• [WHAT YOU HAVE TO DO]: Print the listing below again, exactly. Skip the pictures.

+--

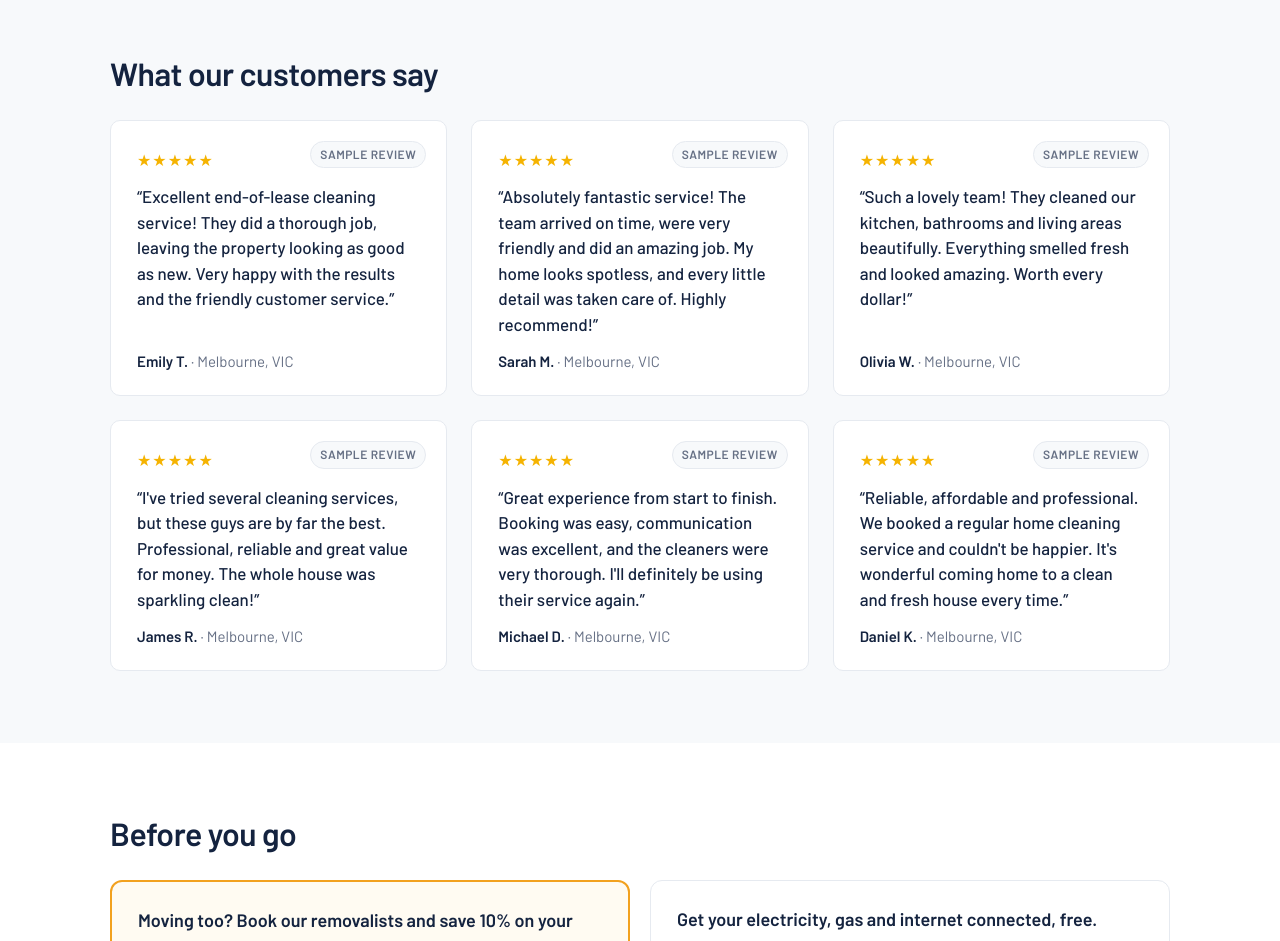
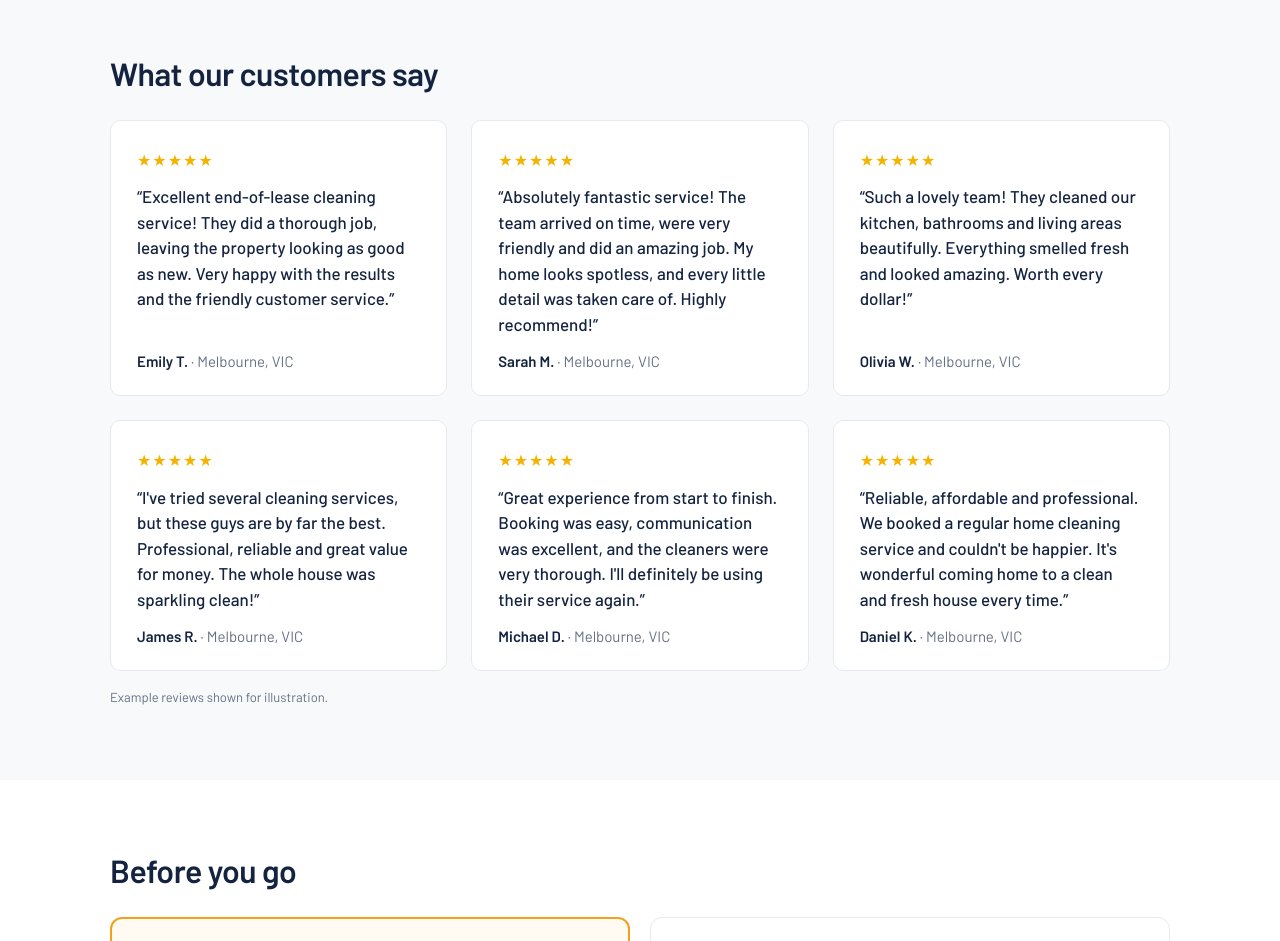
Before and after one commit to kumeshcts-coder/cleaners4u, a plain HTML site: page thank-you.html in a window 1280 px wide. Shown: the part 1520-2461 px from the top of the page. Drawn offline with Linux system fonts and the light colour scheme.

Commit message:
Replace per-card sample badges with one small note
Review cards now look like normal cards (no badge, no Google logo for
samples). While any sample review is listed, one line under the cards
says "Example reviews shown for illustration." Real reviews show the
Google logo and no note.

Co-Authored-By: Claude Opus 5.5 <noreply@anthropic.com>

```diff
--- a/assets/reviews.js
+++ b/assets/reviews.js
@@ -4,8 +4,8 @@
      { name: 'First name L.', suburb: 'Suburb', text: 'Review text as written on Google.' },
    Real reviews show the Google logo.
 
-   SAMPLE reviews (sample: true) are placeholder text for the layout only. They show a visible "Sample review" label
-   and no Google logo, so visitors don't take them for real reviews. Delete them all once real reviews are added.
+   SAMPLE reviews (sample: true) are placeholder text for the layout only. They show no Google logo, and while any
+   sample is listed the pages show one small line under the cards: "Example reviews shown for illustration." Delete them all once real reviews are added.
 */
 window.C4U_REVIEWS = [
   { sample: true, name: 'Emily T.', suburb: 'Melbourne, VIC', text: 'Excellent end-of-lease cleaning service! They did a thorough job, leaving the property looking as good as new. Very happy with the results and the friendly customer service.' },
--- a/thank-you.html
+++ b/thank-you.html
@@ -100,7 +100,7 @@ h1{font-size:42px;line-height:1.1;letter-spacing:-.022em;text-wrap:balance}
 .rcards{display:grid;grid-template-columns:repeat(3,1fr);gap:24px}
 .rc{position:relative;background:#fff;border:1px solid var(--line);border-radius:10px;padding:26px 26px 22px;display:flex;flex-direction:column;gap:12px}
 .rc .gl{position:absolute;top:24px;right:24px;width:22px;height:22px}
-.rc .smp{position:absolute;top:20px;right:20px;padding:3px 9px;border-radius:20px;background:var(--soft);border:1px solid var(--line);font-size:12px;font-weight:600;letter-spacing:.04em;text-transform:uppercase;color:var(--muted)}
+.rnote{margin-top:16px;font-size:13px;color:var(--muted)}
 .rc blockquote{font-size:17px;line-height:1.5;color:var(--ink);font-weight:500}
 .rc figcaption{margin-top:auto;font-size:15px;color:var(--muted)}
 .rc figcaption b{color:var(--ink);font-weight:600}
@@ -245,6 +245,7 @@ footer a{text-decoration:none}footer a:hover{color:#fff}
       <h2 class="sec-h" id="revH">What our customers say</h2>
     </div>
     <div class="rcards" id="rcards"></div>
+    <p class="rnote" id="rnote" hidden>Example reviews shown for illustration.</p>
   </div>
 </section>
 
@@ -288,9 +289,10 @@ footer a{text-decoration:none}footer a:hover{color:#fff}
   if (R.length) {
     var esc = function (s) { var d = document.createElement('div'); d.textContent = s; return d.innerHTML; };
     $('#rcards').innerHTML = R.map(function (r) {
-      return '<figure class="rc"><span class="stars" aria-label="5 stars">★★★★★</span>' + (r.sample ? '<span class="smp">Sample review</span>' : '<svg class="gl" viewBox="0 0 48 48" aria-hidden="true"><use href="#i-g"/></svg>') + '<blockquote>“' + esc(r.text) + '”</blockquote><figcaption><b>' + esc(r.name) + '</b>' + (r.suburb ? ' · ' + esc(r.suburb) : '') + '</figcaption></figure>';
+      return '<figure class="rc"><span class="stars" aria-label="5 stars">★★★★★</span>' + (r.sample ? '' : '<svg class="gl" viewBox="0 0 48 48" aria-hidden="true"><use href="#i-g"/></svg>') + '<blockquote>“' + esc(r.text) + '”</blockquote><figcaption><b>' + esc(r.name) + '</b>' + (r.suburb ? ' · ' + esc(r.suburb) : '') + '</figcaption></figure>';
     }).join('');
     $('#revSec').hidden = false;
+    if (R.some(function (r) { return r.sample; })) $('#rnote').hidden = false;
   }
   window.dataLayer = window.dataLayer || [];
   function track(e, d) { d = d || {}; d.event = e; window.dataLayer.push(d); }
```
Also changed, not shown: index.html (+4 -3 lines).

+--

• [RESULT]:
Before and after one commit to kumeshcts-coder/cleaners4u, a plain HTML site: page thank-you.html in a window 1280 px wide. Shown: the part 1520-2461 px from the top of the page. Drawn offline with Linux system fonts and the light colour scheme.

Commit message:
Replace per-card sample badges with one small note
Review cards now look like normal cards (no badge, no Google logo for
samples). While any sample review is listed, one line under the cards
says "Example reviews shown for illustration." Real reviews show the
Google logo and no note.

Co-Authored-By: Claude Opus 5.5 <noreply@anthropic.com>

```diff
--- a/assets/reviews.js
+++ b/assets/reviews.js
@@ -4,8 +4,8 @@
      { name: 'First name L.', suburb: 'Suburb', text: 'Review text as written on Google.' },
    Real reviews show the Google logo.
 
-   SAMPLE reviews (sample: true) are placeholder text for the layout only. They show a visible "Sample review" label
-   and no Google logo, so visitors don't take them for real reviews. Delete them all once real reviews are added.
+   SAMPLE reviews (sample: true) are placeholder text for the layout only. They show no Google logo, and while any
+   sample is listed the pages show one small line under the cards: "Example reviews shown for illustration." Delete them all once real reviews are added.
 */
 window.C4U_REVIEWS = [
   { sample: true, name: 'Emily T.', suburb: 'Melbourne, VIC', text: 'Excellent end-of-lease cleaning service! They did a thorough job, leaving the property looking as good as new. Very happy with the results and the friendly customer service.' },
--- a/thank-you.html
+++ b/thank-you.html
@@ -100,7 +100,7 @@ h1{font-size:42px;line-height:1.1;letter-spacing:-.022em;text-wrap:balance}
 .rcards{display:grid;grid-template-columns:repeat(3,1fr);gap:24px}
 .rc{position:relative;background:#fff;border:1px solid var(--line);border-radius:10px;padding:26px 26px 22px;display:flex;flex-direction:column;gap:12px}
 .rc .gl{position:absolute;top:24px;right:24px;width:22px;height:22px}
-.rc .smp{position:absolute;top:20px;right:20px;padding:3px 9px;border-radius:20px;background:var(--soft);border:1px solid var(--line);font-size:12px;font-weight:600;letter-spacing:.04em;text-transform:uppercase;color:var(--muted)}
+.rnote{margin-top:16px;font-size:13px;color:var(--muted)}
 .rc blockquote{font-size:17px;line-height:1.5;color:var(--ink);font-weight:500}
 .rc figcaption{margin-top:auto;font-size:15px;color:var(--muted)}
 .rc figcaption b{color:var(--ink);font-weight:600}
@@ -245,6 +245,7 @@ footer a{text-decoration:none}footer a:hover{color:#fff}
       <h2 class="sec-h" id="revH">What our customers say</h2>
     </div>
     <div class="rcards" id="rcards"></div>
+    <p class="rnote" id="rnote" hidden>Example reviews shown for illustration.</p>
   </div>
 </section>
 
@@ -288,9 +289,10 @@ footer a{text-decoration:none}footer a:hover{color:#fff}
   if (R.length) {
     var esc = function (s) { var d = document.createElement('div'); d.textContent = s; return d.innerHTML; };
     $('#rcards').innerHTML = R.map(function (r) {
-      return '<figure class="rc"><span class="stars" aria-label="5 stars">★★★★★</span>' + (r.sample ? '<span class="smp">Sample review</span>' : '<svg class="gl" viewBox="0 0 48 48" aria-hidden="true"><use href="#i-g"/></svg>') + '<blockquote>“' + esc(r.text) + '”</blockquote><figcaption><b>' + esc(r.name) + '</b>' + (r.suburb ? ' · ' + esc(r.suburb) : '') + '</figcaption></figure>';
+      return '<figure class="rc"><span class="stars" aria-label="5 stars">★★★★★</span>' + (r.sample ? '' : '<svg class="gl" viewBox="0 0 48 48" aria-hidden="true"><use href="#i-g"/></svg>') + '<blockquote>“' + esc(r.text) + '”</blockquote><figcaption><b>' + esc(r.name) + '</b>' + (r.suburb ? ' · ' + esc(r.suburb) : '') + '</figcaption></figure>';
     }).join('');
     $('#revSec').hidden = false;
+    if (R.some(function (r) { return r.sample; })) $('#rnote').hidden = false;
   }
   window.dataLayer = window.dataLayer || [];
   function track(e, d) { d = d || {}; d.event = e; window.dataLayer.push(d); }
```
Also changed, not shown: index.html (+4 -3 lines).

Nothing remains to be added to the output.